Ohio’s next biennial budget and how to advocate
Governor DeWine’s State of the State address tonight will include his budget proposals on mental health, children’s services, education, and affordable housing. Here’s a link to the recording of the Rev. Nick Bates’ webinar on how to advocate on the state budget. The passcode is @@@8Sc0j Bates, a Lutheran deacon and executive director of Hunger Network in Ohio, is a lawyer, budget expert, and leader in interfaith social justice advocacy at the Ohio Statehouse. Note – it takes a few seconds for the recording to begin.
Householder trial and the ongoing costs of HB 6 to Ohio ratepayers
The federal racketeering trial of former Ohio House Speaker Larry Householder began last week before US District Judge Timothy Black in Cincinnati, but was put on hold because of bad weather and a juror’s testing positive for Covid. An excellent update Jan. 31 from the Ohio Capitol Journal says that conviction will depend on the prosecution convincing the jury that Householder performed an official act in exchange for massive bribes totaling $61 million from FirstEnergy and other utilities. The Supreme Court threw out a major public corruption conviction in a Virginia case six years ago saying that actions by the convicted official did not meet the test of being an official act. The General Assembly passed HB 6 in 2019, following dark money contributions Householder channeled to help allies get elected and to become Speaker.
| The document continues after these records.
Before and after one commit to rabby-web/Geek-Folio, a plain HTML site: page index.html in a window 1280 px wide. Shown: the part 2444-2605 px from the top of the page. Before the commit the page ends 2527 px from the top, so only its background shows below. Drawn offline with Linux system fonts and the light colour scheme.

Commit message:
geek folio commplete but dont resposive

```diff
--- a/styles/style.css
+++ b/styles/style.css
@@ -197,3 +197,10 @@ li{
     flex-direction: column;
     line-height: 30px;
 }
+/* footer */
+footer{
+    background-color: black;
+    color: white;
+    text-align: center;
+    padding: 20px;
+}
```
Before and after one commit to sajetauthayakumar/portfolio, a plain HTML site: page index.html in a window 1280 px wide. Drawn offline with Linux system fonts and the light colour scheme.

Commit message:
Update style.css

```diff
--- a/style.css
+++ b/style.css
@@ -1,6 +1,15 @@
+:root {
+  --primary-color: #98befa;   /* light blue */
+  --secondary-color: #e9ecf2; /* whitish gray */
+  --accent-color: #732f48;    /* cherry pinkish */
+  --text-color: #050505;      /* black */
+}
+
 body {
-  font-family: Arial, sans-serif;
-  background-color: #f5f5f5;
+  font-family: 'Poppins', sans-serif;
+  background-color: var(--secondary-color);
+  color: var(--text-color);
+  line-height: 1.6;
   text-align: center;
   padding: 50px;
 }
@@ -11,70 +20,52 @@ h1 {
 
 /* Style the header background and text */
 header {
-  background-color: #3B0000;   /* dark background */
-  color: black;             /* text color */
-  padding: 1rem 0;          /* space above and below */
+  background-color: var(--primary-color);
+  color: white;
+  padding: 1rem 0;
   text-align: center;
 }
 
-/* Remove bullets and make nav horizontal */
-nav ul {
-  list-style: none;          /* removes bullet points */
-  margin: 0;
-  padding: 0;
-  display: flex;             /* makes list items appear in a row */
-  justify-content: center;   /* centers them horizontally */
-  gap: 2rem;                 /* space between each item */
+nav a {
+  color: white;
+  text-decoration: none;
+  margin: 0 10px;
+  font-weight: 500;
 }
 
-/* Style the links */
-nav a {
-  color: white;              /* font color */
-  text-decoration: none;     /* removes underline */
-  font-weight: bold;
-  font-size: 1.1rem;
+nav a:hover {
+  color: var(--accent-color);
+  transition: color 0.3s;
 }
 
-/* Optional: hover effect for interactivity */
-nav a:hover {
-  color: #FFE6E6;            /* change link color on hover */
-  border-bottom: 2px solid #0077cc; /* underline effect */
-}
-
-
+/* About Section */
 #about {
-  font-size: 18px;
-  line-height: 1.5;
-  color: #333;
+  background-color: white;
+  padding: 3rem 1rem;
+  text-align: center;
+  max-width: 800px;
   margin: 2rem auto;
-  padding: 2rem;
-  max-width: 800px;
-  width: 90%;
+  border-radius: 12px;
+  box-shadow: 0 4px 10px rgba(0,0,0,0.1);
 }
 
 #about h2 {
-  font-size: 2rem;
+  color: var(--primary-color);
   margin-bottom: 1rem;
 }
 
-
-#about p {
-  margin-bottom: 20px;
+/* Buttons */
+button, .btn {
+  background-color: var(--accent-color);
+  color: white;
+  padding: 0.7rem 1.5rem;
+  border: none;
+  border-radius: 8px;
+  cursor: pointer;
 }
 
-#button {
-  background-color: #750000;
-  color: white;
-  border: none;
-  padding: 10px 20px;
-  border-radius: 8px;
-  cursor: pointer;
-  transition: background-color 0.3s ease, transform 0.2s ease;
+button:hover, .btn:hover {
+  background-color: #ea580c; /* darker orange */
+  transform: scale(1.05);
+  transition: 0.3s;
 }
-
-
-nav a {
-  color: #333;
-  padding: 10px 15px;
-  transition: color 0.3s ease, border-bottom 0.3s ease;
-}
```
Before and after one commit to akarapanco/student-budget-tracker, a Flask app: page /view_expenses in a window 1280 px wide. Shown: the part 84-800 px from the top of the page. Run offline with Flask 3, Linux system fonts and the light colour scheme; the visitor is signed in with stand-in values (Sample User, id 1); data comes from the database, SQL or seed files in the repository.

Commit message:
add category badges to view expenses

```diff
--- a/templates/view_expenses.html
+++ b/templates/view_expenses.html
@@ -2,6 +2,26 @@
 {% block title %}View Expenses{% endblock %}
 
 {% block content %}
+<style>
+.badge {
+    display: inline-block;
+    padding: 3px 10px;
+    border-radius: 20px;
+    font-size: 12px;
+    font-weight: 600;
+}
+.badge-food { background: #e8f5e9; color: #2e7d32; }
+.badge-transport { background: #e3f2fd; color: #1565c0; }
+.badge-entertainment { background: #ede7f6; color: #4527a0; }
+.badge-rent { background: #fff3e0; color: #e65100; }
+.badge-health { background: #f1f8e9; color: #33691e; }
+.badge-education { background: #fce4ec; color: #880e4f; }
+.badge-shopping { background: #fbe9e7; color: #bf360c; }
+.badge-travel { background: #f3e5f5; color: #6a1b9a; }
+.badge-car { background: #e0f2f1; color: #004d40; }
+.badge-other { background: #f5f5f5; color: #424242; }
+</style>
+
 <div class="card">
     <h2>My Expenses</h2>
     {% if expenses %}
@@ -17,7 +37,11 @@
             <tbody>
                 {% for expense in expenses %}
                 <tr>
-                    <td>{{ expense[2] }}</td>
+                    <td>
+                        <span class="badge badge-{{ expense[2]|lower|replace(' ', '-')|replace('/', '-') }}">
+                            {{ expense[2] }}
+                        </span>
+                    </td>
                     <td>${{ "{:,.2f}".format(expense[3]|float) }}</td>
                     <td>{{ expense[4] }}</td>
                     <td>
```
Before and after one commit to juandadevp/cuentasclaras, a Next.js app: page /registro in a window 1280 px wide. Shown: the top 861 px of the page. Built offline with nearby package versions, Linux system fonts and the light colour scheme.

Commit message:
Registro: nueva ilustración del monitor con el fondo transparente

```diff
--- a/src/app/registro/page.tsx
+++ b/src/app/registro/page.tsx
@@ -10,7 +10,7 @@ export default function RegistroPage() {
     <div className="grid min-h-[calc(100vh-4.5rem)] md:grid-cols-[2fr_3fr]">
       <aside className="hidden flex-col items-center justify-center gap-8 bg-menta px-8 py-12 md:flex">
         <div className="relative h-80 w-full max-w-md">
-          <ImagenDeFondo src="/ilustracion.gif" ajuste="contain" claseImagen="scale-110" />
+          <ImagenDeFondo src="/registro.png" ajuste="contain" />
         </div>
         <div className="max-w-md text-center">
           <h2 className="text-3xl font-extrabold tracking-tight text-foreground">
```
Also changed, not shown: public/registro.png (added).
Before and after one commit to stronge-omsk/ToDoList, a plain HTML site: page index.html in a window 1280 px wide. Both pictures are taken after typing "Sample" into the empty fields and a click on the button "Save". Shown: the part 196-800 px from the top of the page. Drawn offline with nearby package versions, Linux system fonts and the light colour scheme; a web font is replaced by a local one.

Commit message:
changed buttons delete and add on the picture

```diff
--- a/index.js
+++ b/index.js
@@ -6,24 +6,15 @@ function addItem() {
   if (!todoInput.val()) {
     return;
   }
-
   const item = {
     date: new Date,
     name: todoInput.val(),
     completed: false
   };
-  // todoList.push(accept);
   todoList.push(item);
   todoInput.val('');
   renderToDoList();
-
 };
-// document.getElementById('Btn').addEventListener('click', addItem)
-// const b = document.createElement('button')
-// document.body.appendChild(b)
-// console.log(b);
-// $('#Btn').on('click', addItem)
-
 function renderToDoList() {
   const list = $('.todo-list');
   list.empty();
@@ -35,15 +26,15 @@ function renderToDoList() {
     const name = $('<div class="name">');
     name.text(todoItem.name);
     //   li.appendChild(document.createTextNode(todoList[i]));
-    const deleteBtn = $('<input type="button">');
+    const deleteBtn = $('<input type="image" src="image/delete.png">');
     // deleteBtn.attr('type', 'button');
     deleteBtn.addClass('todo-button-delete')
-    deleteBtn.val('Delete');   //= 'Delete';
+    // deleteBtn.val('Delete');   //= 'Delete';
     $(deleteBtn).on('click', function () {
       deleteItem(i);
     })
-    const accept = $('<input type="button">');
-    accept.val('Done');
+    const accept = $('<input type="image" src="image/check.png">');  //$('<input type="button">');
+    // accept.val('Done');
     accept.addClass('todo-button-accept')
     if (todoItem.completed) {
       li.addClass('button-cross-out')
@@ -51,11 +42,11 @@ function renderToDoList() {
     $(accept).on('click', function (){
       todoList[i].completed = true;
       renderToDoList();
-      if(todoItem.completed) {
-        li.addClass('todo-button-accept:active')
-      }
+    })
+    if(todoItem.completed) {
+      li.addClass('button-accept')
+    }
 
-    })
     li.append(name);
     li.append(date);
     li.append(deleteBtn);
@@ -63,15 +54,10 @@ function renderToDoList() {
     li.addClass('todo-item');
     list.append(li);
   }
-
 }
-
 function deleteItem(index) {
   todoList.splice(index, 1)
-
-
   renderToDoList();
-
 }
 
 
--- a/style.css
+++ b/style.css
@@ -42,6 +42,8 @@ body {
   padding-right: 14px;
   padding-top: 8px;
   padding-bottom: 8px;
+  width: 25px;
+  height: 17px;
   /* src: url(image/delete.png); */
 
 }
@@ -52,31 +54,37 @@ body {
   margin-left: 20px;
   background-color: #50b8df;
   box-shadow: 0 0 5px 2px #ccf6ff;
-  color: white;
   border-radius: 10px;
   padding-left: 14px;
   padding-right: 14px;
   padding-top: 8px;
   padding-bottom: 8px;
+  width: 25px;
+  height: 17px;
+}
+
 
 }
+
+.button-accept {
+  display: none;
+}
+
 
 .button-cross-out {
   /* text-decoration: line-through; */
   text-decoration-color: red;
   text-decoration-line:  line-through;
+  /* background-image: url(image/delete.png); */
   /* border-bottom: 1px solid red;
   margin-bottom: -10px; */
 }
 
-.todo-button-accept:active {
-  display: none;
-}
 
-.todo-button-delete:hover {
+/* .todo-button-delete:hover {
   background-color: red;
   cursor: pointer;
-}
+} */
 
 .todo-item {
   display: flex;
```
The Ohio Capital Journal posts updates on this case at its public corruption link, including a story by Morgan Trau “Ohioans continue paying for House Bill 6 Scandal as Householder’s corruption trial presses on.” Trau reports the Ohio Consumer Council’s analysis that ratepayers are being billed at least $150 million a year for subsidies for two obsolete coal-fired plants. These subsidies were added to HB 6 to win the support of investor-owned utilities. Trau also cites a Jan. 17 Washington Post story on how dark money powered the passage of Ohio’s 2022 HB 507 to designate natural gas as “green energy” and allow drilling leases on state lands to bypass the usual public review needed to get a permit.
Health Policy Institute of Ohio report and Feb. 16 webinar on air pollution and health
The Health Policy Institute of Ohio has just published a policy brief on Outdoor Air Pollution and Health reporting our status as the 46th worst US state for outdoor air pollution. They cite HB 6 and SB 52 as factors because these bills artificially prop up fossil fuels and hamper the expansion of renewable energy. The report cites fossil fuels as a source of the state’s high exposure to fine particulates, contributing to the state’s poor maternal and child health, rates of lung and heart cardiovascular disease, and cancer. Fine particulate exposure is especially high in Central and Western Ohio, with exposures in Hamilton County the highest.
HPIO notes research that this kind of pollution may increase risk of cognitive impairment such as dementia HPIO recommends restoring the state’s renewable energy portfolio standards, killed by HB 6. It also lists effective local policy actions, including a shout-out to Cincinnati. HPIO is giving a webinar on Outdoor Air Pollution and recommended policy changes, on Feb. 16 from 1-1:30 pm. Register here.
DACA recipients and those eligible wait as cases drag on in federal courts
The Ohio Capitol Journal published a sobering overview of the slow progress of DACA suits in federal courts, with a Supreme Court ruling unlikely before the summer of 2024. The article spotlights the pain of two 20-year old twins, both in college, who filed their applications a day apart to prevent confusion. One sister was approved, allowing her to work legally in the US. The other’s case is on hold following the decision by US District Judge Andrew Hanen in Texas which stopped the government from accepting new applications while lawsuits challenging the DACA program wend through the higher courts. This story will help inform your prayer and advocacy.
Advocacy briefings are compiled by Ariel Miller, a longtime community advocate and member of Ascension & Holy Trinity, Wyoming. Connect with her at firstname.lastname@example.org